They won’t make any more 1960s cartridges so they will be real collectors items someday. It’s just a matter of when. Like John and most other collectors, I have put away some of the boxes that were contemporary to my shooting days but I think it will be my grandkids who will actually come to appreciate them.




Toad…60CN21…The 60 is a line number, shift number, loading machine, or whatever…C = 1969, N = December, and 21 = day of month reversed, so really it is 12…Lew C. gets credit here for “dechipering” these codes over the years…



My only reservation, Ray, is that between Toad and I, if he has the same case-packing as I do, we have 80 boxes of this stuff, enough for every collector who would want a box it for the next 100 years, probably. That’s a lot of money sitting on the garage floor waiting for collectors to buy it at market price, which it is well worth just for its shooting quantities. That’s about a thousand bucks worth of shooting ammo sitting idle. Not a very good investment, even in these days, in my opinion, if he saves it for collectors.

The shooting fun derived from 40 boxes of that ammo is worth that price. But remember, the older it gets, the harder it will be to sell it to shooters at any kind of good (for Toad) price. Will collectors pay big bucks for a full box someday? Maybe, if there are any left in our shrinking community. But he will have to find 40 of them! The question is, could he make a better investment than to hang onto a full case of that for years? I think so.

John Moss


Ok guys, thanks! This is the info I’ve needed.
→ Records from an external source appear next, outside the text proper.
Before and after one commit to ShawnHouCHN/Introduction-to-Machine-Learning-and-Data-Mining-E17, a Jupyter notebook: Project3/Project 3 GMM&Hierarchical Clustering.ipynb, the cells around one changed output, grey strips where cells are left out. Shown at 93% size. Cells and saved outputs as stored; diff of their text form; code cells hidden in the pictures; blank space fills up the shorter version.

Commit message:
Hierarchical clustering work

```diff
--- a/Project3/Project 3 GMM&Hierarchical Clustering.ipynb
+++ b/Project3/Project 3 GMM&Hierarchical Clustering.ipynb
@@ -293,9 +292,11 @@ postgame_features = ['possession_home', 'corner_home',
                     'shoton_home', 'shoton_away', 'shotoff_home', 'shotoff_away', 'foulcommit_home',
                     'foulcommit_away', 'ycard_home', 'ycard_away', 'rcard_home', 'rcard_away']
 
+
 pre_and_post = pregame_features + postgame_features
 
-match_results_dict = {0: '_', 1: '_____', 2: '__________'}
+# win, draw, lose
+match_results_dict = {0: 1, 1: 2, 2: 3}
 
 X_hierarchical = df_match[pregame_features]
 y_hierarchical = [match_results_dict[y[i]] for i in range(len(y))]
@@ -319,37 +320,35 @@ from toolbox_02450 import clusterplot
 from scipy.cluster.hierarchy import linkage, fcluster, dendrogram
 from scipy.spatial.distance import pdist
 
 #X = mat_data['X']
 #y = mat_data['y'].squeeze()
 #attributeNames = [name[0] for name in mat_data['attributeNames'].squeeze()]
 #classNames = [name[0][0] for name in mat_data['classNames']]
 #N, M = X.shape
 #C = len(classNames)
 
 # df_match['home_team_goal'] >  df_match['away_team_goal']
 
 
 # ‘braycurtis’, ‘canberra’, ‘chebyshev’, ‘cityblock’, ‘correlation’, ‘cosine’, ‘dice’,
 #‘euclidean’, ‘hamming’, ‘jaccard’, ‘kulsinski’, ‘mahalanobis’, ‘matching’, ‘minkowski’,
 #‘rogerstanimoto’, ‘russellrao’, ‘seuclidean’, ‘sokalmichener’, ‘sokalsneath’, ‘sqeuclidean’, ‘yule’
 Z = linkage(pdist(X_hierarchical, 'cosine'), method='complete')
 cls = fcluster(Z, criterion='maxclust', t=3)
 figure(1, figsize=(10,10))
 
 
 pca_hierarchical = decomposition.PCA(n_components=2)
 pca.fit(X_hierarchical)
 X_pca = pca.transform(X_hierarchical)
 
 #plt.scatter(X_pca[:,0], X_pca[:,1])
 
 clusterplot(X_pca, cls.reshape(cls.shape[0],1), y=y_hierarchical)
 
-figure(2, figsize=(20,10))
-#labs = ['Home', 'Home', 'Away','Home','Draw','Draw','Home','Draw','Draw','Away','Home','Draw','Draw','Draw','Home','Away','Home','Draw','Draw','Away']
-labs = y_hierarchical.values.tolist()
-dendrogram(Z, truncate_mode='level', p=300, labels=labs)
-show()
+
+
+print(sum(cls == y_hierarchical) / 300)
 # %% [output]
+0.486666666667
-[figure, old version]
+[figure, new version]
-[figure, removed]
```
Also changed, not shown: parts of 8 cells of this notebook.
First, I’m an old dude; when this ammo was new on the shelf, I was 18 years old and had been shooting for years. :) I still enjoy shooting. I’ve got a lovely S&W Model 10 that was owned by the Chief of Guards at the Federal Reserve in KC back when this ammo was new. He was a competition shooter and was VERY good. He had this revolver well tuned. I love to shoot it, it’s smooth as glass. So, I am sure it will enjoy shooting this ammo, as I will.

Randy, I’d have NEVER figured that out! Thanks much!

Ray, I probably will save 4-5 boxes for posterity out of the 40 in the case. One for each son and one each for each grandchild and a spare for a later grandchild!

Once again, the help has been greatly appreciated. It makes the decision easy! I love the smell of burnt powder!



I think you made the right decision.

Now, here’s what will actually happen. You’ll live to be 95 and that ammo will be worth 500 a box. You will tell everyone,[i] "Dagnabit, I can remember when I had 40 boxes of that stuff and I shot most of it. #@%&*%@.[/i]

Been there , done that. ;) ;)



Yeah, I’m sure that will happen…if I live that long. I kinda rode this life hard and put it up wet a lot of times.

Probably it’ll be my sons saying “I remember Dad shooting up a ton of that stuff just for the heck of it!” :)


There is nothing wrong in shooting any ammo for the heck of it. Every one you shoot makes the rest that little bit rarer.
But seriously 1969 .38 Special is never going to be that rare.